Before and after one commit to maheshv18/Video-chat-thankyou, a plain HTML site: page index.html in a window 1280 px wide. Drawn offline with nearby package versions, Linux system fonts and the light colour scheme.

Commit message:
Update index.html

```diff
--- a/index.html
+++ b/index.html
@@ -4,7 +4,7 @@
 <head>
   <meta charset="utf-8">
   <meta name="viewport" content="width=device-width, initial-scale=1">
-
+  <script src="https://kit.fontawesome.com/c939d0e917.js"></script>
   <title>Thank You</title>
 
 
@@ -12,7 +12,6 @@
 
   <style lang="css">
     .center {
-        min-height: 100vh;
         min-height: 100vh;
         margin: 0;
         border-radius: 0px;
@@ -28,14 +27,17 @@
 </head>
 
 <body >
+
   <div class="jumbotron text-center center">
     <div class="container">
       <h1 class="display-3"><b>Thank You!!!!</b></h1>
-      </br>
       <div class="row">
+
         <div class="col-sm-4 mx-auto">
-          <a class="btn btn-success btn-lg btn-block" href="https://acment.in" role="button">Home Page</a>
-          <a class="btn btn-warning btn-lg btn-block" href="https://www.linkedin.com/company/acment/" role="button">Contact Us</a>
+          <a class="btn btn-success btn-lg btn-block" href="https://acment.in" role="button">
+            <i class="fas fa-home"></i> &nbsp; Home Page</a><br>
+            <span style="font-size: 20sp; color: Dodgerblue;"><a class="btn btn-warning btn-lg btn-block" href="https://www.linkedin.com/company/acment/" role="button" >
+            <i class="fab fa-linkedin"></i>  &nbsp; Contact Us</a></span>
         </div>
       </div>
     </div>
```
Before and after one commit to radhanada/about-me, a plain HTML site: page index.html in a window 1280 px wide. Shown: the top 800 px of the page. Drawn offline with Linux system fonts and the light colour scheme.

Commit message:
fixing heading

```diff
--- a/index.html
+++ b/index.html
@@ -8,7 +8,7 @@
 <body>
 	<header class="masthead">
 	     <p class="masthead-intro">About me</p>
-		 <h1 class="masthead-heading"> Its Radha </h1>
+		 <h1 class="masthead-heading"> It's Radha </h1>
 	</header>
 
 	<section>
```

Exercise prompt: For this task, print the records again exactly as they appear.

Solution for this task:
Before and after one commit to maheshv18/Video-chat-thankyou, a plain HTML site: page index.html in a window 1280 px wide. Drawn offline with nearby package versions, Linux system fonts and the light colour scheme.

Commit message:
Update index.html

```diff
--- a/index.html
+++ b/index.html
@@ -4,7 +4,7 @@
 <head>
   <meta charset="utf-8">
   <meta name="viewport" content="width=device-width, initial-scale=1">
-
+  <script src="https://kit.fontawesome.com/c939d0e917.js"></script>
   <title>Thank You</title>
 
 
@@ -12,7 +12,6 @@
 
   <style lang="css">
     .center {
-        min-height: 100vh;
         min-height: 100vh;
         margin: 0;
         border-radius: 0px;
@@ -28,14 +27,17 @@
 </head>
 
 <body >
+
   <div class="jumbotron text-center center">
     <div class="container">
       <h1 class="display-3"><b>Thank You!!!!</b></h1>
-      </br>
       <div class="row">
+
         <div class="col-sm-4 mx-auto">
-          <a class="btn btn-success btn-lg btn-block" href="https://acment.in" role="button">Home Page</a>
-          <a class="btn btn-warning btn-lg btn-block" href="https://www.linkedin.com/company/acment/" role="button">Contact Us</a>
+          <a class="btn btn-success btn-lg btn-block" href="https://acment.in" role="button">
+            <i class="fas fa-home"></i> &nbsp; Home Page</a><br>
+            <span style="font-size: 20sp; color: Dodgerblue;"><a class="btn btn-warning btn-lg btn-block" href="https://www.linkedin.com/company/acment/" role="button" >
+            <i class="fab fa-linkedin"></i>  &nbsp; Contact Us</a></span>
         </div>
       </div>
     </div>
```
Before and after one commit to radhanada/about-me, a plain HTML site: page index.html in a window 1280 px wide. Shown: the top 800 px of the page. Drawn offline with Linux system fonts and the light colour scheme.

Commit message:
fixing heading

```diff
--- a/index.html
+++ b/index.html
@@ -8,7 +8,7 @@
 <body>
 	<header class="masthead">
 	     <p class="masthead-intro">About me</p>
-		 <h1 class="masthead-heading"> Its Radha </h1>
+		 <h1 class="masthead-heading"> It's Radha </h1>
 	</header>
 
 	<section>
```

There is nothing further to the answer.